Imports of cement from countries such as India, China and Vietnam could face a tariff that will level the playing field for Australian producers now subject to cutting further carbon emissions under new rules.
New obligations and reporting requirements commenced on 1 July 2023 under the Safeguard Mechanism reforms which require high greenhouse gas emitters to keep below an emissions baseline limit.
Climate Change Minister Chris Bowen delivered a speech last week promising to undertake a review to see if Australia might impose a carbon border adjustment mechanism (CBAM) such as that in Europe which will commence on 1 October 2023. From 2026, key importers into the European Union will need to purchase certificates equivalent to the carbon price of their emissions trading scheme, according to the minister.

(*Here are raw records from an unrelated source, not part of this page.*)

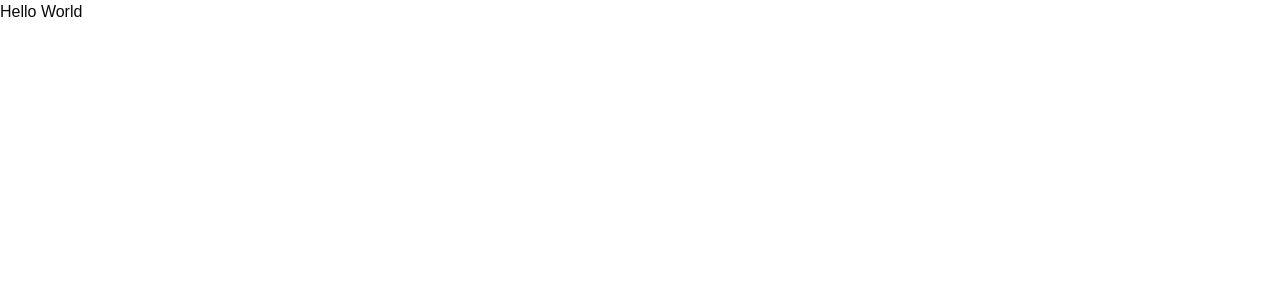
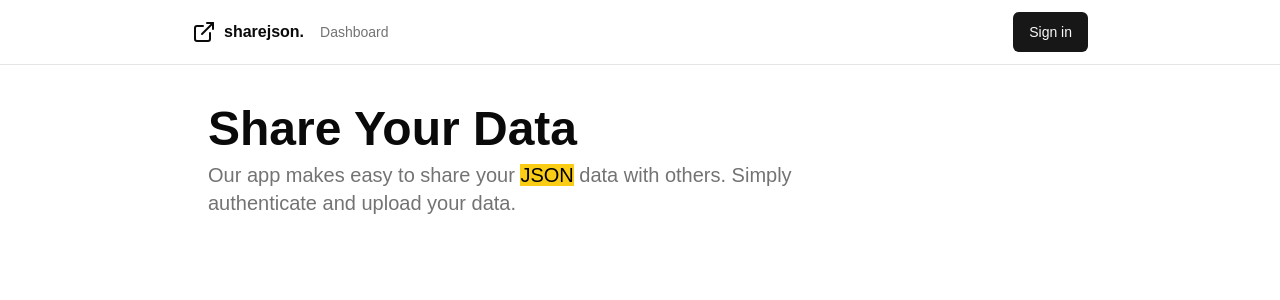
Before and after one commit to developer-mohitsoni/JSON_Data-Sharing-Project, a Next.js app: page / in a window 1280 px wide. Shown: the top 300 px of the page. Built offline with nearby package versions, Linux system fonts and the light colour scheme.

Commit message:
Complete Navbar Component

```diff
--- a/package.json
+++ b/package.json
@@ -9,6 +9,7 @@
     "lint": "next lint"
   },
   "dependencies": {
+    "@radix-ui/react-slot": "^1.1.0",
     "class-variance-authority": "^0.7.0",
     "clsx": "^2.1.1",
     "lucide-react": "^0.446.0",
--- a/src/app/layout.tsx
+++ b/src/app/layout.tsx
@@ -1,6 +1,7 @@
 import type { Metadata } from "next";
 import localFont from "next/font/local";
 import "./globals.css";
+import Navbar from "@/components/Navbar";
 
 const geistSans = localFont({
   src: "./fonts/GeistVF.woff",
@@ -28,7 +29,8 @@
       <body
         className={`${geistSans.variable} ${geistMono.variable} antialiased`}
       >
-        {children}
+        <Navbar />
+        <div className="max-w-4xl mx-auto px-4">{children}</div>
       </body>
     </html>
   );
--- a/src/app/page.tsx
+++ b/src/app/page.tsx
@@ -1,3 +1,12 @@
 export default function Home() {
-  return <div>Hello World</div>;
+  return (
+    <div className="space-y-2 mt-10">
+      <h1 className="text-3xl font-bold sm:text-5xl">Share Your Data</h1>
+      <p className="max-w-[600px] text-muted-foreground md:text-xl">
+        Our app makes easy to share your{" "}
+        <span className="text-bold bg-yellow-400 text-black">JSON</span> data
+        with others. Simply authenticate and upload your data.
+      </p>
+    </div>
+  );
 }
--- /dev/null
+++ b/src/components/Navbar.tsx
@@ -0,0 +1,29 @@
+import { ExternalLinkIcon } from "lucide-react";
+import Link from "next/link";
+import { Button } from "./ui/button";
+
+const Navbar = () => {
+  return (
+    <div className="sticky top-0 z-30 border-b bg-background px-4 sm:px-6">
+      <div className="flex items-center justify-between mx-auto max-w-4xl h-16">
+        <div className="flex gap-4">
+          <Link href={"/"} className="flex items-center gap-2">
+            <ExternalLinkIcon className="h-6 w-6" />
+            <span className="font-bold">sharejson.</span>
+          </Link>
+          <nav>
+            <Link
+              href={"/dashboard"}
+              className="text-sm font-medium text-muted-foreground transition-colors hover:text-foreground"
+            >
+              Dashboard
+            </Link>
+          </nav>
+        </div>
+        <Button>Sign in</Button>
+      </div>
+    </div>
+  );
+};
+
+export default Navbar;
--- /dev/null
+++ b/src/components/ui/button.tsx
@@ -0,0 +1,56 @@
+import * as React from "react"
+import { Slot } from "@radix-ui/react-slot"
+import { cva, type VariantProps } from "class-variance-authority"
+
+import { cn } from "@/lib/utils"
+
+const buttonVariants = cva(
+  "inline-flex items-center justify-center whitespace-nowrap rounded-md text-sm font-medium ring-offset-background transition-colors focus-visible:outline-none focus-visible:ring-2 focus-visible:ring-ring focus-visible:ring-offset-2 disabled:pointer-events-none disabled:opacity-50",
+  {
+    variants: {
+      variant: {
+        default: "bg-primary text-primary-foreground hover:bg-primary/90",
+        destructive:
+          "bg-destructive text-destructive-foreground hover:bg-destructive/90",
+        outline:
+          "border border-input bg-background hover:bg-accent hover:text-accent-foreground",
+        secondary:
+          "bg-secondary text-secondary-foreground hover:bg-secondary/80",
+        ghost: "hover:bg-accent hover:text-accent-foreground",
+        link: "text-primary underline-offset-4 hover:underline",
+      },
+      size: {
+        default: "h-10 px-4 py-2",
+        sm: "h-9 rounded-md px-3",
+        lg: "h-11 rounded-md px-8",
+        icon: "h-10 w-10",
+      },
+    },
+    defaultVariants: {
+      variant: "default",
+      size: "default",
+    },
+  }
+)
+
+export interface ButtonProps
+  extends React.ButtonHTMLAttributes<HTMLButtonElement>,
+    VariantProps<typeof buttonVariants> {
+  asChild?: boolean
+}
+
+const Button = React.forwardRef<HTMLButtonElement, ButtonProps>(
+  ({ className, variant, size, asChild = false, ...props }, ref) => {
+    const Comp = asChild ? Slot : "button"
+    return (
+      <Comp
+        className={cn(buttonVariants({ variant, size, className }))}
+        ref={ref}
+        {...props}
+      />
+    )
+  }
+)
+Button.displayName = "Button"
+
+export { Button, buttonVariants }
```
Also changed, not shown: 1 other file (tests, documents, lock files or other folders).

“The EU CBAM initially applies to imports in five emissions-intensive sectors deemed at greater risk of carbon leakage: cement, iron and steel, aluminium, fertilisers, and electricity,” Bowen said.
The minister revealed his department will be undertaking the review with the help of academic expertise. The review will look at an assessment of the carbon leakage risks; development of policy options to address carbon leakage; and critically, an assessment of the feasibility of an Australian Carbon Border Adjustment Mechanism, particularly in relation to steel and cement, Bowen said.
As part of the review, there will be two rounds of public consultation which will include calls for written submissions. The team will engage with key stakeholders including industry, peak business groups, experts and researchers, state and federal government agencies, international bodies and overseas trading partners.
“Carbon leakage undermines national and international climate action,” Bowen said. “The impacts on the planet of failing to tackle emissions urgently are dire [and] we all have a role to play in this massive undertaking.”
The final report from the review will be finalised in Q3 2024.
Image: Adbri cement production.